Cocktails, designed by Stephen Cole of the Barrelhouse Flat, are divided into aperitifs—a trio of bubbly drinks with sorbet called sgroppino—and digestifs, which in this case means several amaro-heavy cocktails. The No. 2, a strawberry, hibiscus, and lime sgroppino with tequila sorbet, was light and refreshing, smelling intensely of strawberry (maybe thanks to the garnish on the side of the glass) and tasting less boozy than it really was. In addition to a few wines by the glass and several bottled beers, there are eight taps for beer and cider, half of them devoted to Three Floyds. Pouring Gumballhead and Zombie Dust is respectable enough, but Lone Wolf appears to be the only place in Chicago you can get Immutable Dusk, a black IPA brewed in conjunction with the band Pelican. The rest of the tap selection is equally impressive, currently including offerings from Perennial, Meantime, Half Acre, and Virtue Cider.
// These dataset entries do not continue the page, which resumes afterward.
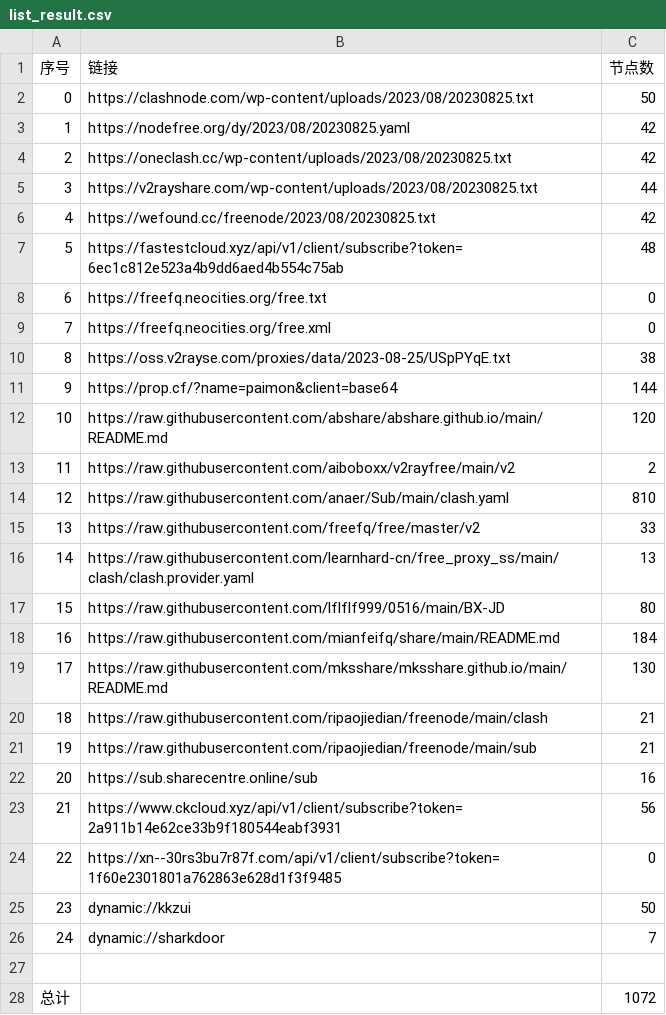
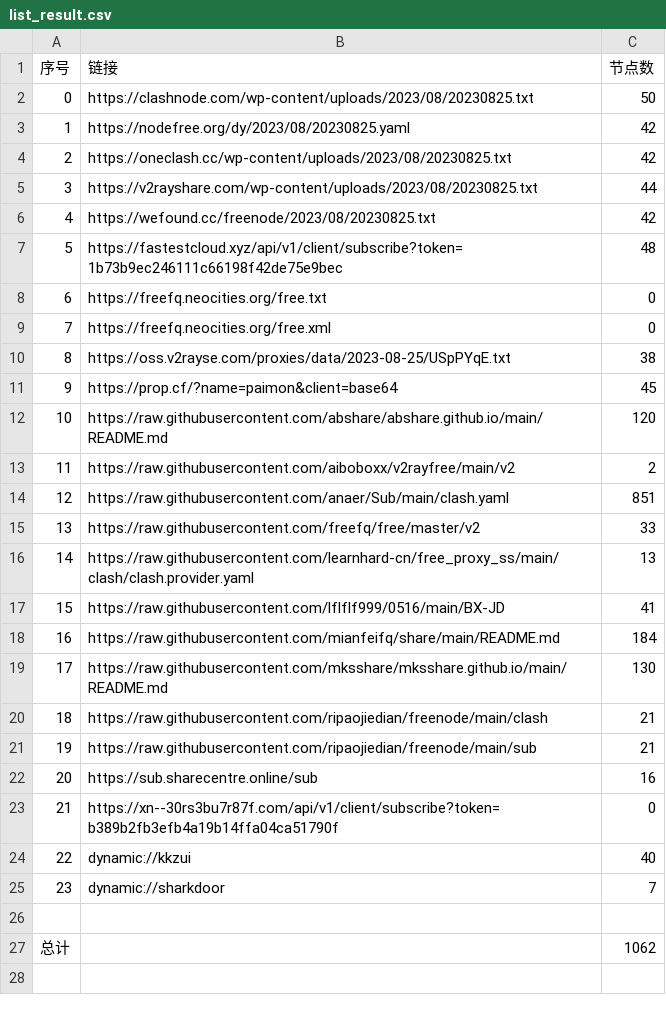
Before and after one commit to chxxyz2004/NoMoreWalls, a CSV file: list_result.csv, drawn as a sheet; removed rows and columns are numbered as before the commit, all else as after; the diff names each change by its address in the sheet, - before the commit and + after, or states it on an @@ line.

```diff
--- a/list_result.csv
+++ b/list_result.csv
-B7 (链接): https://fastestcloud.xyz/api/v1/client/subscribe?token=6ec1c812e523a4b9dd6aed4b554c75ab
+B7 (链接): https://fastestcloud.xyz/api/v1/client/subscribe?token=1b73b9ec246111c66198f42de75e9bec
-C11 (节点数): 144
+C11 (节点数): 45
-C14 (节点数): 810
+C14 (节点数): 851
-C17 (节点数): 80
+C17 (节点数): 41
-row 23: 21 | https://www.ckcloud.xyz/api/v1/client/subscribe?token=2a911b14e62ce33b9f180544eabf3931 | 56
@@ column A (序号) renumbered between rows 23 and 25 @@
-B23 (链接): https://xn--30rs3bu7r87f.com/api/v1/client/subscribe?token=1f60e2301801a762863e628d1f3f9485
+B23 (链接): https://xn--30rs3bu7r87f.com/api/v1/client/subscribe?token=b389b2fb3efb4a19b14ffa04ca51790f
-C24 (节点数): 50
+C24 (节点数): 40
-C27 (节点数): 1072
+C27 (节点数): 1062
```
Also changed, not shown: 5 other files.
Pleasant House Bakery supplies the food, a brief list of bar snacks and savory pies. If you’re familiar with the meal-size pies that Pleasant House serves at its Bridgeport restaurant, you may be surprised by the shrunk-down version at Lone Wolf, a hockey puck less than half the size of the original (though the $8 price tag is the same). Fortunately, the quality is unchanged, the crust light and flaky. We had less luck with the bland vegetarian chili, but Welsh rarebit—thick slices of toasted bread generously topped with beer-cheese sauce and broiled—was satisfyingly savory. For dessert there’s exactly one option: two oatmeal lace cookies with dark chocolate sandwiched in the middle. It’s buttery and surprisingly light, the kind of thing you’d order if you wanted something sweet but didn’t have room left for a whole dessert.

Lone Wolf, 806 W. Randolph, 312-600-9391, lonewolftavern.com